Nissan Readies Tennessee Factories To Increase LEAF Production
By Nikki Gordon-Bloomfield · August 09, 2013
Nissan is readying a third shift at the factory in Decherd, Tenn., where it makes the car’s electric motor, so the company can respond to an increase in demand for its all-electric LEAF hatchback. That’s according to Bill Krueger, vice chairman and senior vice president for manufacturing, purchasing production engineering and supply chain management at Nissan America.
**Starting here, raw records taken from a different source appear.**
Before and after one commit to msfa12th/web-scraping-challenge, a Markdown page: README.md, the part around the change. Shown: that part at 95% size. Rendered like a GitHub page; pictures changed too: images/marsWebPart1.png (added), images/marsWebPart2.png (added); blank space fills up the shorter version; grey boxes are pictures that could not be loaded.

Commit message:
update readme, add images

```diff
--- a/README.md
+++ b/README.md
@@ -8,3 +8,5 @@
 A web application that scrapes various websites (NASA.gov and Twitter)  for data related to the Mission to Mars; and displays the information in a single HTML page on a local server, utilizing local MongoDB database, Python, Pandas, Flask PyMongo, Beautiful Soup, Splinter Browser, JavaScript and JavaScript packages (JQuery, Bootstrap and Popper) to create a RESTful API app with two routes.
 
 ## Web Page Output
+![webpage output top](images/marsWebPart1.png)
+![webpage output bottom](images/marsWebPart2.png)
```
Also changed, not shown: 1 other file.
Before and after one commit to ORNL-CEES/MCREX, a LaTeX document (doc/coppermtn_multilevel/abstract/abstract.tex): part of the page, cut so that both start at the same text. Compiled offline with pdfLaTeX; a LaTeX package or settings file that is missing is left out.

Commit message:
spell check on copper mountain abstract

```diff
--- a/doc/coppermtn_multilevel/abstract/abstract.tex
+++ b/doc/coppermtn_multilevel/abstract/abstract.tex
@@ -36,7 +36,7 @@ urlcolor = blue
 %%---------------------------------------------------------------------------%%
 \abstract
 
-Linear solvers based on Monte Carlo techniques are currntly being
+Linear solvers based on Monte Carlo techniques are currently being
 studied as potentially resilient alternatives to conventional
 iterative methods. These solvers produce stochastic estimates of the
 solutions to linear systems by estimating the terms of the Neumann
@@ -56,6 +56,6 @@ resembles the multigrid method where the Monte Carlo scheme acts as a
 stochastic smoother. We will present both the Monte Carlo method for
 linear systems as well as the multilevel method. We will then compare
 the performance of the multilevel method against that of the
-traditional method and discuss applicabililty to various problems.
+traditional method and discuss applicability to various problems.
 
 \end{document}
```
For the first two years of production, when Nissan’s global LEAF output came from Oppama, Japan, LEAF sales generally underperformed against the company’s optimistic sales predictions. But since Nissan decentralized LEAF production by adding regional factories in Europe and North America—and added more features while dropping the base price—demand has been on the rise.
Last year, Nissan sold 3,543 LEAFs between January and July. For the first seven months of 2013, Nissan sold 11,703 units. That’s a 230 percent increase.
Nissan’s decision to increase motor production to three-shifts per day should improve LEAF production volumes at the Smyrna, Tenn. facility, where LEAFs are manufactured alongside Nissan mainstream modoels, such as Altima, Maxima and Rogue.
Increasing the pace of production of motors alone will not enable Nissan to pump out more LEAFs. The company will also need sufficient quantities of battery packs as well. With that in mind, Krueger told Automotive News that Nissan will decide next month if it will add a second shift at the $300 million battery manufacturing facility it opened last year adjacent to the LEAF’s Smyrna production line.
Last month, the LEAF outsold its nearest plug-in rival, the Chevrolet Volt. But with Chevrolet recently announcing a $5,000 price drop to the 2014 model year Volt, competition between the two cars is expected to intensify.
Krueger said that his job is to ensure that LEAF production is sustainable—not just a knee-jerk reaction to a spike in demand for a few months. “We don’t want to ramp up and then ramp back down,” he said. “We want to to know if this is a spurt, or…long term?” he said. “We don’t want to end up with a bunch of cars out there that you can’t sell.”